A torrent of corrupt money flows from developing countries
19 December 2011
Corruption is not going away!
Global Financial Integrity reported last week that corruption is getting worse. Worldwide, the annual growth in illicit money flows is estimated at 14.9%. In the face international anti-corruption arrangements and national commitments, it may be reasonable to infer that there is an entrenched acceptance of corruption by some power groups in all societies.
GFI note that the recent decrease in trade and restricted credit conditions took the edge off the peak outflow from developing countries. For the 2008-9 year this was valued at USD 1.55 trillion. However the trend is increasing in all regions. Unsurprisingly in the period between 2000 and 2009, China, Mexico and Russia were the economies losing most to corruption. The flow of illicit capital out of Africa, which increased last year by 22.3%, is the world’s worst. Perhaps even more concerning in the light of the leadership role often adopted by governments in the developed world is that illicit transfers in those economies are growing at 4.4% per annum. In Asia, much of the fraud reflects mispricing. In most other places, bribery and payoffs to public officials were the sources of the illicit capital.

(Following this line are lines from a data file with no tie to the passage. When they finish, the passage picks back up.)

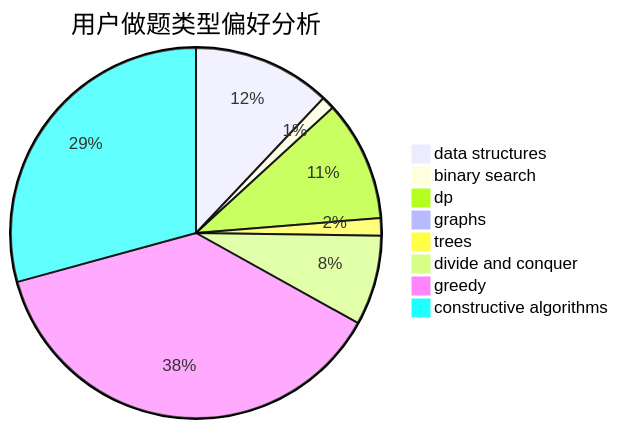
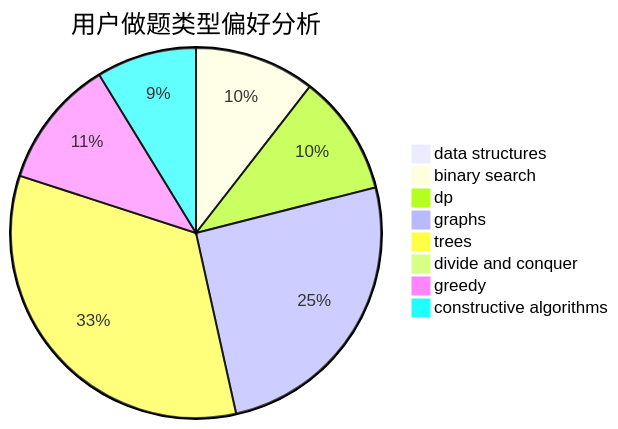
Before and after one commit to sherpahu/cfrs.github.io: the second of 3 diagrams in docs/user/u2524.md, drawn with Mermaid. The commit also changed other lines of this file and 2770 other files, not shown here.

````diff
--- a/docs/user/u2524.md
+++ b/docs/user/u2524.md
@@ -23,11 +23,11 @@
 ```mermaid
 pie title 用户做题类型偏好分析
-    "data structures" :  63
-    "binary search" :  6
-    "dp" :  55
-    "graphs" :  0
-    "trees" :  8
-    "divide and conquer" :  41
-    "greedy" :  197
-    "constructive algorithms" :  153
+    "data structures" :  2
+    "binary search" :  71
+    "dp" :  71
+    "graphs" :  172
+    "trees" :  226
+    "divide and conquer" :  0
+    "greedy" :  76
+    "constructive algorithms" :  59
 ```
````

This GFI findng indicates that measures being taken everywhere are insufficient to counter corruption. The USD 8.44 trillion lost to illicit transfers over the decade since 2000 would not have been manageable without European and North American banks being extensively involved. Banking regulators in tthese jurisdictions should also have been aware of these transactions. The unavoidable conclusion is that a corrective movement will only occur if there is more effective promotion and enforcement of integrity standards in developed countries, as well as in the economies where illicit cash flows originate. New Zealand needs to share this commitment. Our banking system is no less susceptible than any other to the challenges of large scale money-laundering and off shore tax evasion.